Amikacin Sulfate

AMIKACIN SULFATE- amikacin sulfate injection, solution
Heritage Pharmaceuticals Inc. d/b/a Avet Pharmaceuticals Inc.

To reduce the development of drug-resistant bacteria and maintain the effectiveness of the amikacin and other antibacterial drugs, amikacin should be used only to treat or prevent infections that are proven or strongly suspected to be caused by bacteria.


Patients treated with parenteral aminoglycosides should be under close clinical observation because of the potential ototoxicity and nephrotoxicity associated with their use. Safety for treatment periods which are longer than 14 days has not been established.

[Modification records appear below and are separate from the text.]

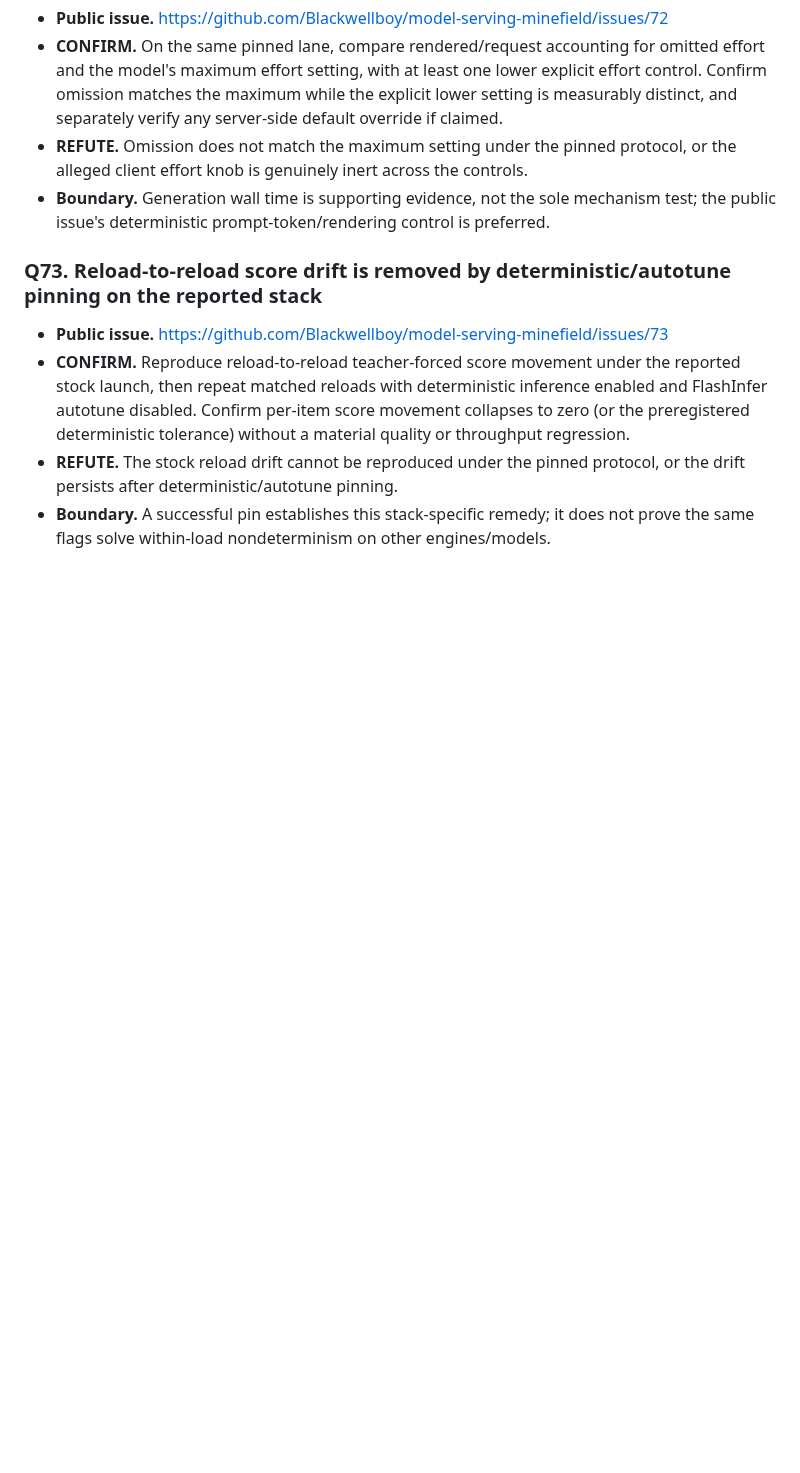
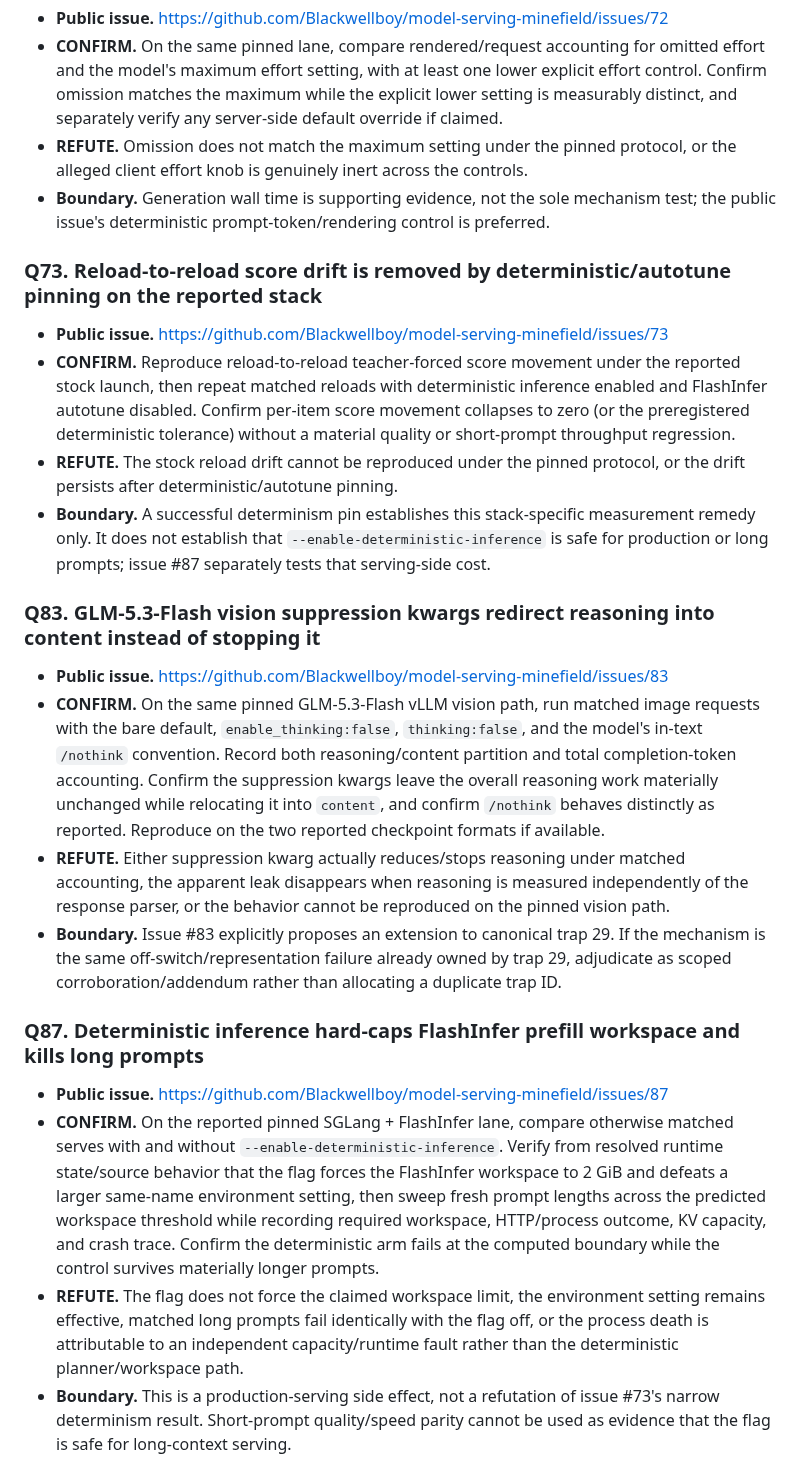
Before and after one commit to Blackwellboy/model-serving-minefield, a Markdown page: registry/OPEN_TRAP_ISSUES.md, the part around one of its changes. Drawn GitHub-style; blank space fills up the shorter version.

Commit message:
governance: register all open trap issues with confirm/refute gates

```diff
--- a/registry/OPEN_TRAP_ISSUES.md
+++ b/registry/OPEN_TRAP_ISSUES.md
@@ -25,6 +25,21 @@ Coverage snapshot: the doctor implements checks for **19 of 135** entries.  116
 ### Q73. Reload-to-reload score drift is removed by deterministic/autotune pinning on the reported stack
 
 - **Public issue.** https://github.com/Blackwellboy/model-serving-minefield/issues/73
-- **CONFIRM.** Reproduce reload-to-reload teacher-forced score movement under the reported stock launch, then repeat matched reloads with deterministic inference enabled and FlashInfer autotune disabled. Confirm per-item score movement collapses to zero (or the preregistered deterministic tolerance) without a material quality or throughput regression.
+- **CONFIRM.** Reproduce reload-to-reload teacher-forced score movement under the reported stock launch, then repeat matched reloads with deterministic inference enabled and FlashInfer autotune disabled. Confirm per-item score movement collapses to zero (or the preregistered deterministic tolerance) without a material quality or short-prompt throughput regression.
 - **REFUTE.** The stock reload drift cannot be reproduced under the pinned protocol, or the drift persists after deterministic/autotune pinning.
-- **Boundary.** A successful pin establishes this stack-specific remedy; it does not prove the same flags solve within-load nondeterminism on other engines/models.
+- **Boundary.** A successful determinism pin establishes this stack-specific measurement remedy only. It does not establish that `--enable-deterministic-inference` is safe for production or long prompts; issue #87 separately tests that serving-side cost.
+
+### Q83. GLM-5.3-Flash vision suppression kwargs redirect reasoning into content instead of stopping it
+
+- **Public issue.** https://github.com/Blackwellboy/model-serving-minefield/issues/83
+- **CONFIRM.** On the same pinned GLM-5.3-Flash vLLM vision path, run matched image requests with the bare default, `enable_thinking:false`, `thinking:false`, and the model's in-text `/nothink` convention. Record both reasoning/content partition and total completion-token accounting. Confirm the suppression kwargs leave the overall reasoning work materially unchanged while relocating it into `content`, and confirm `/nothink` behaves distinctly as reported. Reproduce on the two reported checkpoint formats if available.
+- **REFUTE.** Either suppression kwarg actually reduces/stops reasoning under matched accounting, the apparent leak disappears when reasoning is measured independently of the response parser, or the behavior cannot be reproduced on the pinned vision path.
+- **Boundary.** Issue #83 explicitly proposes an extension to canonical trap 29. If the mechanism is the same off-switch/representation failure already owned by trap 29, adjudicate as scoped corroboration/addendum rather than allocating a duplicate trap ID.
+
+### Q87. Deterministic inference hard-caps FlashInfer prefill workspace and kills long prompts
+
+- **Public issue.** https://github.com/Blackwellboy/model-serving-minefield/issues/87
+- **CONFIRM.** On the reported pinned SGLang + FlashInfer lane, compare otherwise matched serves with and without `--enable-deterministic-inference`. Verify from resolved runtime state/source behavior that the flag forces the FlashInfer workspace to 2 GiB and defeats a larger same-name environment setting, then sweep fresh prompt lengths across the predicted workspace threshold while recording required workspace, HTTP/process outcome, KV capacity, and crash trace. Confirm the deterministic arm fails at the computed boundary while the control survives materially longer prompts.
+- **REFUTE.** The flag does not force the claimed workspace limit, the environment setting remains effective, matched long prompts fail identically with the flag off, or the process death is attributable to an independent capacity/runtime fault rather than the deterministic planner/workspace path.
+- **Boundary.** This is a production-serving side effect, not a refutation of issue #73's narrow determinism result. Short-prompt quality/speed parity cannot be used as evidence that the flag is safe for long-context serving.
+
```
Also changed, not shown: other parts of registry/OPEN_TRAP_ISSUES.md (+13 -0 lines).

Neurotoxicity, manifested as vestibular and permanent bilateral auditory ototoxicity, can occur in patients with preexisting renal damage and in patients with normal renal function treated at higher doses and/or for periods longer than those recommended. The risk of aminoglycoside-induced ototoxicity is greater in patients with renal damage. High frequency deafness usually occurs first and can be detected only by audiometric testing. Vertigo may occur and may be evidence of vestibular injury. Other manifestations of neurotoxicity may include numbness, skin tingling, muscle twitching and convulsions. The risk of hearing loss due to aminoglycosides increases with the degree of exposure to either high peak or high trough serum concentrations. Patients developing cochlear damage may not have symptoms during therapy to warn them of developing eighth-nerve toxicity, and total or partial irreversible bilateral deafness may occur after the drug has been discontinued.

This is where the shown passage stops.